5 Reasons Why Readers Make the Best Writers

There’s no denying the powerful effect that a great story can have on your mood. Even when the weather outside is gray and gloomy, a great read can shine a light on your day and make the world seem like a brighter place. No one knows this better than Love Inspired authors, who spend their days immersed in uplifting and inspiring stories. If you’ve ever considered trying your hand at writing romance, we’re letting you in on a secret: loving books is half the battle! Check out 5 reasons why readers make the best writers:

Opening a book is a great way to nourish your writing muscles

“Oh, the wonder of reading! There’s no better way to pass a few hours. I have been a passionate bookworm since my elementary school days, but now that I write professionally, reading is even more important. I consider every book I read to be a way to nourish my writing muscles. Since I write mystery and suspense, I spend a lot of time reading in those genres. I love the different techniques authors use to make me care about the characters and immerse me in a nice twisty plot.” —Dana Mentink, author of Deadly Christmas Pretense

Deadly Christmas Pretense  by Dana Mentink

Reading keeps your ideas fresh and your mind sharp

“I believe it is important for writers to be readers of all genres. If we only stick to writing and not opening a book ourselves, we can become stagnant. Reading is a joy that I can’t imagine not partaking of. I have a stack of books on my nightstand, and as I finish one I add another. I keep a book in my car as well. And, of course, now with ebooks, I have a ton of books with me at all times on my phone. I read a wide variety of genres, though I mostly stick to romance, romantic suspense and thrillers. I also read a great number of nonfiction books—mostly psychology or Christian self-help books to glean insight into developing my characters. And I read my Bible. I love God’s word and am so thankful to have the freedom to read the Bible anytime I want.” —Terri Reed, author of Secret Mountain Hideout   

Secret Mountain Hideout by Terri Reed

“I am an Audible fanatic. I listen to books several hours a day, splitting my time between business, self-help and fiction. Good writing is good writing, and I believe it helps challenge me to keep my own storytelling fresh.” —Deb Kastner, author of Her Forgotten Cowboy

 

Learning from other authors can help you find your own writing voice

“Reading has been a precious part of my life since my first memories of my mother reading to us before bed each night. Now I have at least one book I’m reading at any time. I’ve been on a cozy mystery kick, but in the past week or so, I’ve been feeling the need to get back to reading romances. Fortunately I have a nice big stack of Love Inspired books in my TBR pile. And I love reading nonfiction—particularly if it’s associated with something I’m researching for a manuscript. I try not to let what I read influence my writing by picking up phrases and imagery that other writers use, but I love to see how my favorite authors use description and dialogue. I use their techniques as a learning tool as I read, thinking, ’How did they do that? And how could I do it in my own voice?” —Jo Ann Brown, author of An Amish Christmas Promise
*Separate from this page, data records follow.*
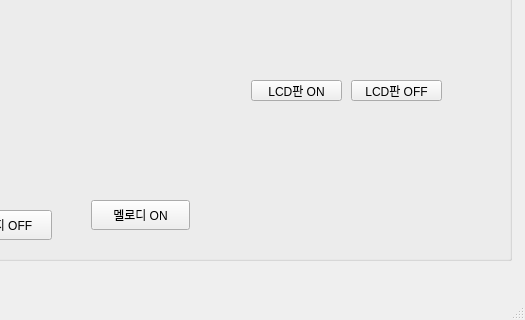
First picture: the form in day06/main.ui, repository Hwangji99/basic-hardware-2024, before the edit; both pictures show x 499 to 1024 and y 280 to 600 of the 1024 by 600 pixel window.
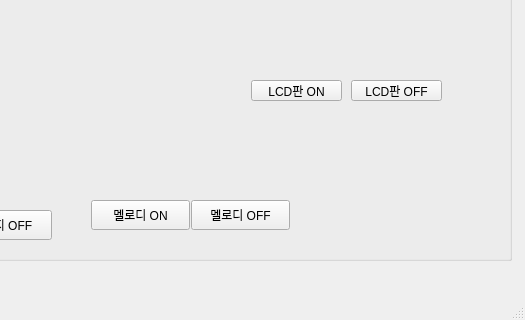
Second picture: the form after the edit. Icons and pictures are not drawn.

Diff of the .ui file:
```diff
--- a/day06/main.ui
+++ b/day06/main.ui
@@ -214,6 +214,19 @@
       <string>멜로디 ON</string>
      </property>
     </widget>
+    <widget class="QPushButton" name="btn_buzzoff">
+     <property name="geometry">
+      <rect>
+       <x>670</x>
+       <y>470</y>
+       <width>99</width>
+       <height>30</height>
+      </rect>
+     </property>
+     <property name="text">
+      <string>멜로디 OFF</string>
+     </property>
+    </widget>
    </widget>
    <widget class="QTimeEdit" name="timeEdit">
     <property name="geometry">
```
An Amish Christmas Promise by Jo Ann Brown

Reading is a great first step for discovering the type of content you love

“I’ve been a reader all my life. I was the little girl in the corner with her nose in a book. When I was about twelve, we were on a family vacation to Oregon to see extended family, and in a general store in a small town I discovered my first Harlequin spinning rack and plucked the Harlequin Historical that most caught my interest. I don’t know how many more times I begged my parents to return to the general store, but I do know I returned home from that trip with a pile of Harlequin novels, and that was the beginning of my love of romance. It was only after I’d been married awhile and had written many magazine articles for national publications that my husband asked me, ‘Why don’t you write what you love to read?’” —Deb Kastner, author of Her Forgotten Cowboy

Her Forgotten Cowboy by Deb Kastner

Consuming books is a way to keep your love of storytelling alive

“I am an avid reader. I average 2–3 books a week, but I often read a book in a 24-hour period when I’m really ‘into it.’ Mostly I read while I’m exercising on the treadmill. I’ve also been known to read while cooking dinner, waiting on a train, standing in line at the grocer…you get the idea. For me, reading keeps my love of storytelling alive.” —Vannetta Chapman, author of The Amish Christmas Matchmaker

The Amish Christmas Matchmaker by Vannetta Chapman

I’ve always loved reading fiction. I like traveling in my imagination to faraway places and times with fun characters. It’s the same for my writing. Though I told stories to entertain my sisters from a very young age, the first fiction I wrote was a twelve-year-old—it was the story of a girl coming across the Atlantic in a sailing ship just before the Revolutionary War. What better job could I have than meeting these new characters and taking down their stories to share with others?” —Jo Ann Brown, author of An Amish Christmas Promise

Looking for more inspirational romance? Sign up to receive the Love Inspired email newsletter and discover new wholesome and uplifting stories of faith, forgiveness and hope every month.

Click here to subscribe and receive 2 FREE ebooks!

Related Posts
Leave a reply